*** Opening DATA RECORDS ***

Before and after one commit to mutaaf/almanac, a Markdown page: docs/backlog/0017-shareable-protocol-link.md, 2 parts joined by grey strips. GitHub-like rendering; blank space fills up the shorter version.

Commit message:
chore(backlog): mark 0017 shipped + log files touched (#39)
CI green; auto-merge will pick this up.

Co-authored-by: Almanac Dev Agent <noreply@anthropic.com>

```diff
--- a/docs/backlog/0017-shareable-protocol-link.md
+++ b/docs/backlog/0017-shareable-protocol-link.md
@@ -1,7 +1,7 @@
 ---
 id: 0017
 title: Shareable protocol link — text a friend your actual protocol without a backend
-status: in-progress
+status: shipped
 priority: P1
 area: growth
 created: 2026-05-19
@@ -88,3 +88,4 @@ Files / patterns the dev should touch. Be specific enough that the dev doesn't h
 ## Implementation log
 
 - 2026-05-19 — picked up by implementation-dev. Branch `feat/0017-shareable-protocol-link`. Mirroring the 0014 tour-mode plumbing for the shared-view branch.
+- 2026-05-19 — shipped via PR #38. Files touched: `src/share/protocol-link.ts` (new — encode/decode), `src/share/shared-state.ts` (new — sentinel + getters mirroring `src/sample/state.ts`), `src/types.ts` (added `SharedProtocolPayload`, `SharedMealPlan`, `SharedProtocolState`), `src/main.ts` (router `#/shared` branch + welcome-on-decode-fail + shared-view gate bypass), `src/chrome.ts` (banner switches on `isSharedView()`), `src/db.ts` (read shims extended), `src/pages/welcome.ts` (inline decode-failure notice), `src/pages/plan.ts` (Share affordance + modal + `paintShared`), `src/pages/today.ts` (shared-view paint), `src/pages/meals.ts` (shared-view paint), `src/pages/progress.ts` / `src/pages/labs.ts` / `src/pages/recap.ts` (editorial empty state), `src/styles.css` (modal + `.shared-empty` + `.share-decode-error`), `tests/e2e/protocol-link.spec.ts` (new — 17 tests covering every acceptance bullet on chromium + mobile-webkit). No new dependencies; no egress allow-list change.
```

*** Closing DATA RECORDS ***
*** Opening DATA RECORDS ***

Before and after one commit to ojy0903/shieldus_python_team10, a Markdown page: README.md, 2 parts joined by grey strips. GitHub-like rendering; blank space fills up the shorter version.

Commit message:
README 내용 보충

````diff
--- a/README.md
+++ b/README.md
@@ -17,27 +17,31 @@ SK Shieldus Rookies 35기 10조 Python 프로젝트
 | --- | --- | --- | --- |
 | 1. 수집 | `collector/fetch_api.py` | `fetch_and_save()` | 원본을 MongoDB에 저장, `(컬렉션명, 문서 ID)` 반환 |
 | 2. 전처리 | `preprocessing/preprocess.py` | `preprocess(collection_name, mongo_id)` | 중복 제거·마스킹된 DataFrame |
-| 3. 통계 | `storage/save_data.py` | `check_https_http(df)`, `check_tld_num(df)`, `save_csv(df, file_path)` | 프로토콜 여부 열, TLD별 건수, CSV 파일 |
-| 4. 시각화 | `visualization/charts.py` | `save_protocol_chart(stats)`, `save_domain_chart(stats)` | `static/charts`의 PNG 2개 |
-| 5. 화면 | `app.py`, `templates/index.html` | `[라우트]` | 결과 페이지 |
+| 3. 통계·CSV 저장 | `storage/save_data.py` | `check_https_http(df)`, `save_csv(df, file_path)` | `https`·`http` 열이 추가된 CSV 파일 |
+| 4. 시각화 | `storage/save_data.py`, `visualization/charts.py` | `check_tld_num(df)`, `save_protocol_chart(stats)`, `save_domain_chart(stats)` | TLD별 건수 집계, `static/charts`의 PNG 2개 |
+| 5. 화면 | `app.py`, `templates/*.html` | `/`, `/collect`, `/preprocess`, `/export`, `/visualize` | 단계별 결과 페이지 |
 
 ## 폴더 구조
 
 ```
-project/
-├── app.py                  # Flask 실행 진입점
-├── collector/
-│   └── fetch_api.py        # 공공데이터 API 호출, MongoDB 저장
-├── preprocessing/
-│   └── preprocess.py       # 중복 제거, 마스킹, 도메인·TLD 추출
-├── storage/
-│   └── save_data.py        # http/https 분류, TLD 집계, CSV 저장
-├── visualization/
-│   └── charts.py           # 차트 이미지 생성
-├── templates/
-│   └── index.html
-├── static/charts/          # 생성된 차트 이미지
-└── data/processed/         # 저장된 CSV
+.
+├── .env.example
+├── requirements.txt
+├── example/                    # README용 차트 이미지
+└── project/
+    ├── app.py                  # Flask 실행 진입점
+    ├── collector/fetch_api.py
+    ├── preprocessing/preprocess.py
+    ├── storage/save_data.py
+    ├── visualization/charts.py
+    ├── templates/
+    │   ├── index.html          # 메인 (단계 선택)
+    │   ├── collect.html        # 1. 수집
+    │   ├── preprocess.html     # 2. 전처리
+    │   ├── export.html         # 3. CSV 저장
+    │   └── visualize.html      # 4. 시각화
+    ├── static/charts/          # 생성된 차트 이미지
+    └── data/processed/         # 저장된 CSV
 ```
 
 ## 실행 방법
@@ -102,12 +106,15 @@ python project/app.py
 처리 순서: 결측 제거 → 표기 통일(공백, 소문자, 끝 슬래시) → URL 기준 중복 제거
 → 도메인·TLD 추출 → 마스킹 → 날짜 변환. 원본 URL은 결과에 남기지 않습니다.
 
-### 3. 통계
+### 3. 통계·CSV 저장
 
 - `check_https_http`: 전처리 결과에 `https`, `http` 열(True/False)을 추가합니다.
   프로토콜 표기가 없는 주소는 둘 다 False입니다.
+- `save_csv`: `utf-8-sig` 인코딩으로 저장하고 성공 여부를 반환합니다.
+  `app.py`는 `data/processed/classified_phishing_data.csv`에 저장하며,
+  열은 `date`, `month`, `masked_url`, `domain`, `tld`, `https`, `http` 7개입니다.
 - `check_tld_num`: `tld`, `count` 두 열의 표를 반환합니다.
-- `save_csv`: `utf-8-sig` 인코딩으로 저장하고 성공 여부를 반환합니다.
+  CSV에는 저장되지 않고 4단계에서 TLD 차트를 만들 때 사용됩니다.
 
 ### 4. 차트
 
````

*** Closing DATA RECORDS ***

Please give the count of lines in the listing that include the string "backlog", with no words around it.

4